‘They stepped out together into the New Quad. The moon was up, painting the buildings with cold washes of black and silver whose austerity rebuked the yellow gleam of lighted windows behind which old friends reunited still made merry with talk and laughter.
“It might almost be term time” said Harriet.
“Yes.” Miss de Vine smiled oddly. “If you were to listen at those windows, you would find it was the middle-aged ones who were making the noise. The old have gone to bed, wondering whether they have worn as badly as their contemporaries. They have suffered some shocks, and their feet hurt them. And the younger ones are chattering soberly about life and its responsibilities. But the women of forty are pretending they are undergraduates again.”’
When people ask me about my time at university, I always reply “I was lucky enough to be extremely happy”. This, I believe, is due to the good fortune that landed me at Somerville, no other college.

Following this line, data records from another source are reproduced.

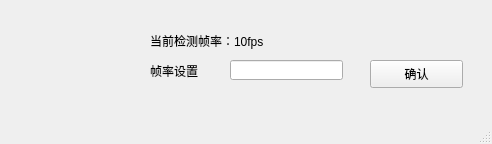
Qt form sxw/gui/child_fps_select/chiild_fps_select.ui (Buct-king/ai-Project) before a commit.
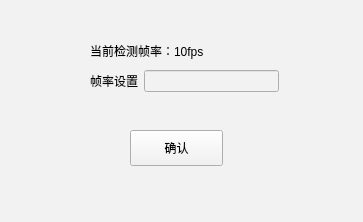
The same form after that commit.

```diff
--- a/sxw/gui/child_fps_select/chiild_fps_select.ui
+++ b/sxw/gui/child_fps_select/chiild_fps_select.ui
@@ -6,43 +6,23 @@
    <rect>
     <x>0</x>
     <y>0</y>
-    <width>492</width>
-    <height>144</height>
+    <width>363</width>
+    <height>222</height>
    </rect>
   </property>
   <property name="windowTitle">
-   <string>MainWindow</string>
+   <string>检测帧率设置</string>
+  </property>
+  <property name="styleSheet">
+   <string notr="true">background-color: rgb(242, 242, 242);</string>
   </property>
   <widget class="QWidget" name="centralwidget">
-   <widget class="QLabel" name="label">
-    <property name="geometry">
-     <rect>
-      <x>150</x>
-      <y>60</y>
-      <width>111</width>
-      <height>21</height>
-     </rect>
-    </property>
-    <property name="text">
-     <string>帧率设置</string>
-    </property>
-   </widget>
-   <widget class="QLineEdit" name="lineEdit">
-    <property name="geometry">
-     <rect>
-      <x>230</x>
-      <y>60</y>
-      <width>113</width>
-      <height>20</height>
-     </rect>
-    </property>
-   </widget>
    <widget class="QLabel" name="presentDetectFpsLabel">
     <property name="geometry">
      <rect>
-      <x>150</x>
-      <y>30</y>
-      <width>141</width>
+      <x>90</x>
+      <y>40</y>
+      <width>191</width>
       <height>21</height>
      </rect>
     </property>
@@ -53,16 +33,38 @@
    <widget class="QPushButton" name="pushButton">
     <property name="geometry">
      <rect>
-      <x>370</x>
-      <y>60</y>
+      <x>130</x>
+      <y>130</y>
       <width>93</width>
-      <height>28</height>
+      <height>36</height>
      </rect>
     </property>
     <property name="text">
      <string>确认</string>
     </property>
    </widget>
+   <widget class="QWidget" name="">
+    <property name="geometry">
+     <rect>
+      <x>90</x>
+      <y>70</y>
+      <width>189</width>
+      <height>22</height>
+     </rect>
+    </property>
+    <layout class="QHBoxLayout" name="horizontalLayout">
+     <item>
+      <widget class="QLabel" name="label">
+       <property name="text">
+        <string>帧率设置</string>
+       </property>
+      </widget>
+     </item>
+     <item>
+      <widget class="QLineEdit" name="lineEdit"/>
+     </item>
+    </layout>
+   </widget>
   </widget>
   <widget class="QMenuBar" name="menubar">
    <property name="geometry">
```
Left out of the diff: 4 changed lines with no effect on the pictures.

From my first experience of coming here for interview, I felt my tutors, KDJ and Fiona Stafford, were trying to find out what I did know, not catch me out in what I didn’t. What a privilege to be taught by world-leading experts in the subject I loved, who nevertheless took the time out to be encouraging and kind.
It used to say in the Oxford University alternative prospectus that Somerville was ‘down to earth and friendly’. This was certainly my experience. Instead of strange and exclusive traditions, I found like-minded and idealistic people. I found my best friends here, not to mention my husband. We were bonded by experience and emotion – having late-night essay crises, midnight bagels in G&Ds, endless cups of tea in each other’s rooms, dancing the night away in Fifth Avenue and the Zodiac. All the while inspired by beautiful surroundings and new ideas.
Even at the time, I could not believe how lucky I was. Looking back now, with the passage of time, it seems even more precious.
The phrase ‘gaudy night’ actually comes from Shakespeare, surprise surprise. Maybe Anthony was thinking of his university days when he said to Cleopatra,
‘Come, let’s have one other gaudy night. Call to me All my sad captains. Fill our bowls once more. Let’s mock the midnight bell.’
Perhaps ‘mocking the midnight bell’ is what Sayers’ ‘women of forty’ were doing when they were pretending to be undergraduates once more, and it is certainly what I propose to do tonight.
Please join me in raising a glass to our wonderful college – to Somerville!